I was born in May, 1968, at the height of the Paris événements, although I should make clear that I was in Exeter at the time, where you don't need to look under the paving stones for the beach - it's a few miles down the river, just before you get to the sea.
Understandably, I don't remember much about the demonstrations, the occupations, the slogans as they were happening, but by the time the 20th anniversary rolled around, I was well up on my Situationist theory and even went through a phase of carrying a lemon around with me, to counteract the inevitable teargas attack from, uh, the Devon and Cornwall Constabulary.
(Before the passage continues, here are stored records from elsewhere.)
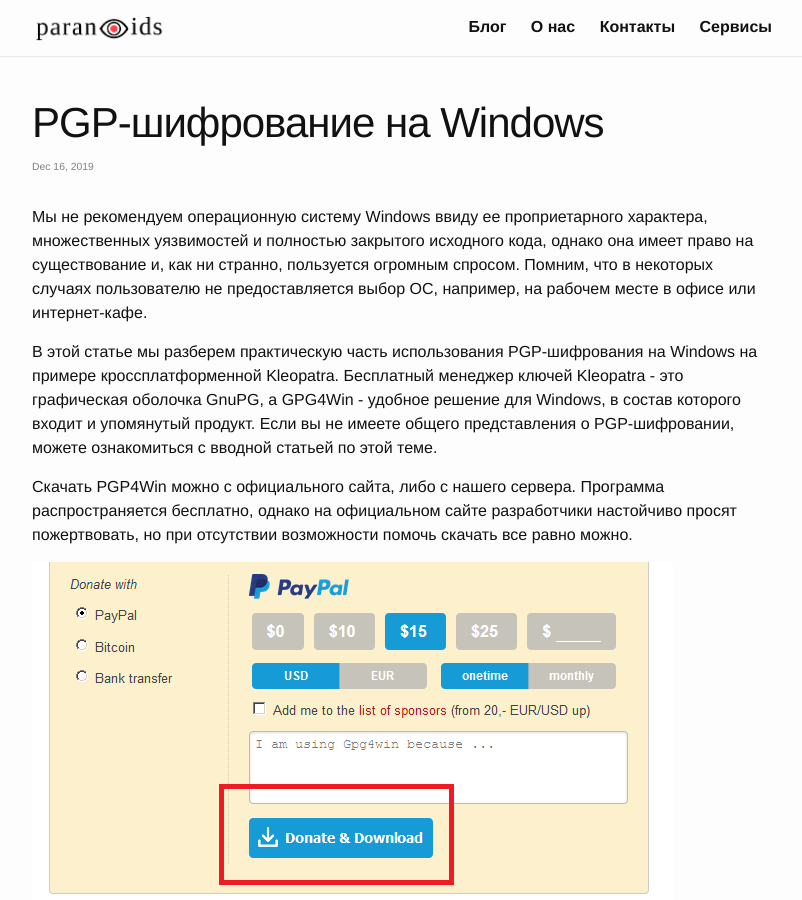
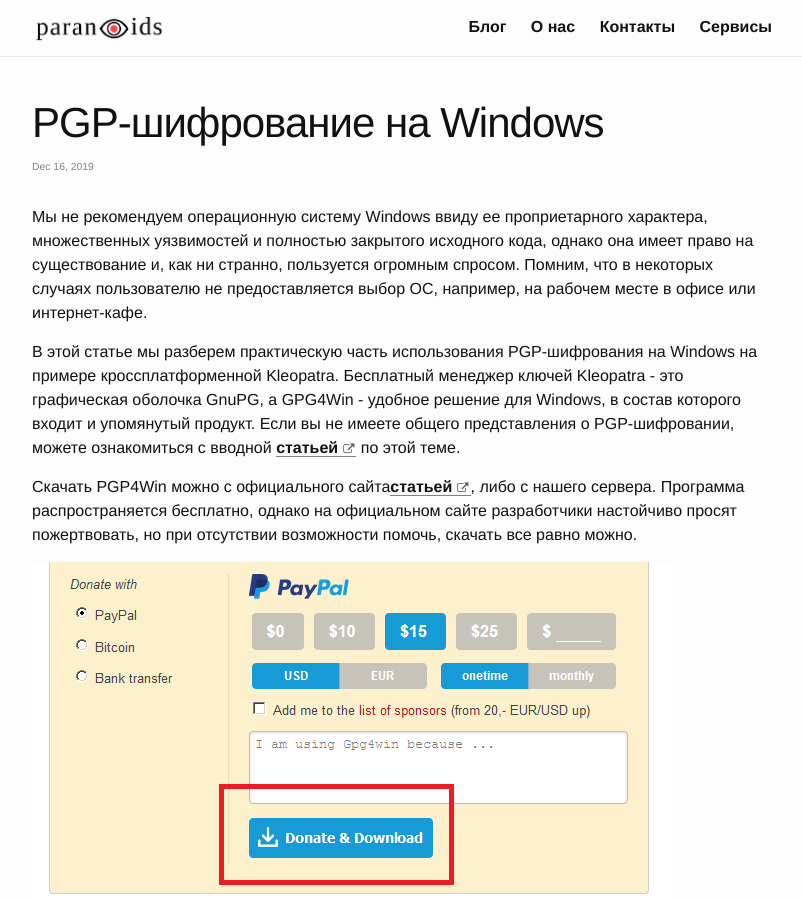
Before and after one commit to 2b7E1n6D0e5R7/2b7E1n6D0e5R7.github.io, a Jekyll site: the page built from _posts/2019-12-16-pgp-encryption-windows.md, in a window 1280 px wide and 900 px high. Shown: the whole window, without its empty margins (238-1040 px from the left). Built offline with Jekyll 4.4.1, drawn with Linux system fonts in a browser that asks for light colours.

Commit message:
Update 2019-12-16-pgp-encryption-windows.md

```diff
--- a/_posts/2019-12-16-pgp-encryption-windows.md
+++ b/_posts/2019-12-16-pgp-encryption-windows.md
@@ -7,9 +7,9 @@
 Мы не рекомендуем операционную систему Windows ввиду ее проприетарного характера, множественных уязвимостей и полностью закрытого исходного кода, однако она имеет право на существование и, как ни странно, пользуется огромным спросом.
 Помним, что в некоторых случаях пользователю не предоставляется выбор ОС, например, на рабочем месте в офисе или интернет-кафе.
 
-В этой статье мы разберем практическую часть использования PGP-шифрования на Windows на примере кроссплатформенной Kleopatra.  Бесплатный менеджер ключей Kleopatra - это графическая оболочка GnuPG, а GPG4Win - удобное решение для Windows, в состав которого входит и упомянутый продукт. Если вы не имеете общего представления о PGP-шифровании, можете ознакомиться с вводной статьей по этой теме.
+В этой статье мы разберем практическую часть использования PGP-шифрования на Windows на примере кроссплатформенной Kleopatra.  Бесплатный менеджер ключей Kleopatra - это графическая оболочка GnuPG, а GPG4Win - удобное решение для Windows, в состав которого входит и упомянутый продукт. Если вы не имеете общего представления о PGP-шифровании, можете ознакомиться с вводной [статьей<i class="fa fa-external-link"></i>]({{site.baseurl}}/what-is-gpg-pgp-encryption/{:target="_blank"}) по этой теме.
 
-Скачать PGP4Win можно с официального сайта, либо с нашего сервера. Программа распространяется бесплатно, однако на официальном сайте разработчики настойчиво просят пожертвовать, но при отсутствии возможности помочь скачать все равно можно.
+Скачать PGP4Win можно с официального сайта[статьей<i class="fa fa-external-link"></i>](https://www.gpg4win.org/{:target="_blank"}), либо с нашего сервера. Программа распространяется бесплатно, однако на официальном сайте разработчики настойчиво просят пожертвовать, но при отсутствии возможности помочь, скачать все равно можно.
 
 ![PGP-шифрование Windows](/images/posts/pgp-windows/0.png)
 
```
And now we're approaching the 20th anniversary of that 20th anniversary. I've been watching a Channel 4 programme from 1988, which reunited a number of the protagonists, and it seems just as distant, just as weird, as the grainy footage of the occupation of the Sorbonne and all that malarkey. It's not just the technical aspects that date it: the old C4 logo; the wobbly CSO; the obsession that lefty graphic designers had with typewriter fonts. It's the fact that the big players manage to look more old-fashioned than they did in their polo-necks and desert boots as they manned the barricades. Julia Kristeva sports scary blue eye shadow; Daniel Cohn-Bendit, is that a mullet I see? And, bloody hell, somebody's smoking in the studio!
But what really makes the whole thing look old is that Channel 4 was devoting two whole programmes to a freewheeling, intelligent, informed, prickly discussion about history and politics without Vernon Kay or George Lamb or somesuch witless twunt waving his arms around and talking about ringtones.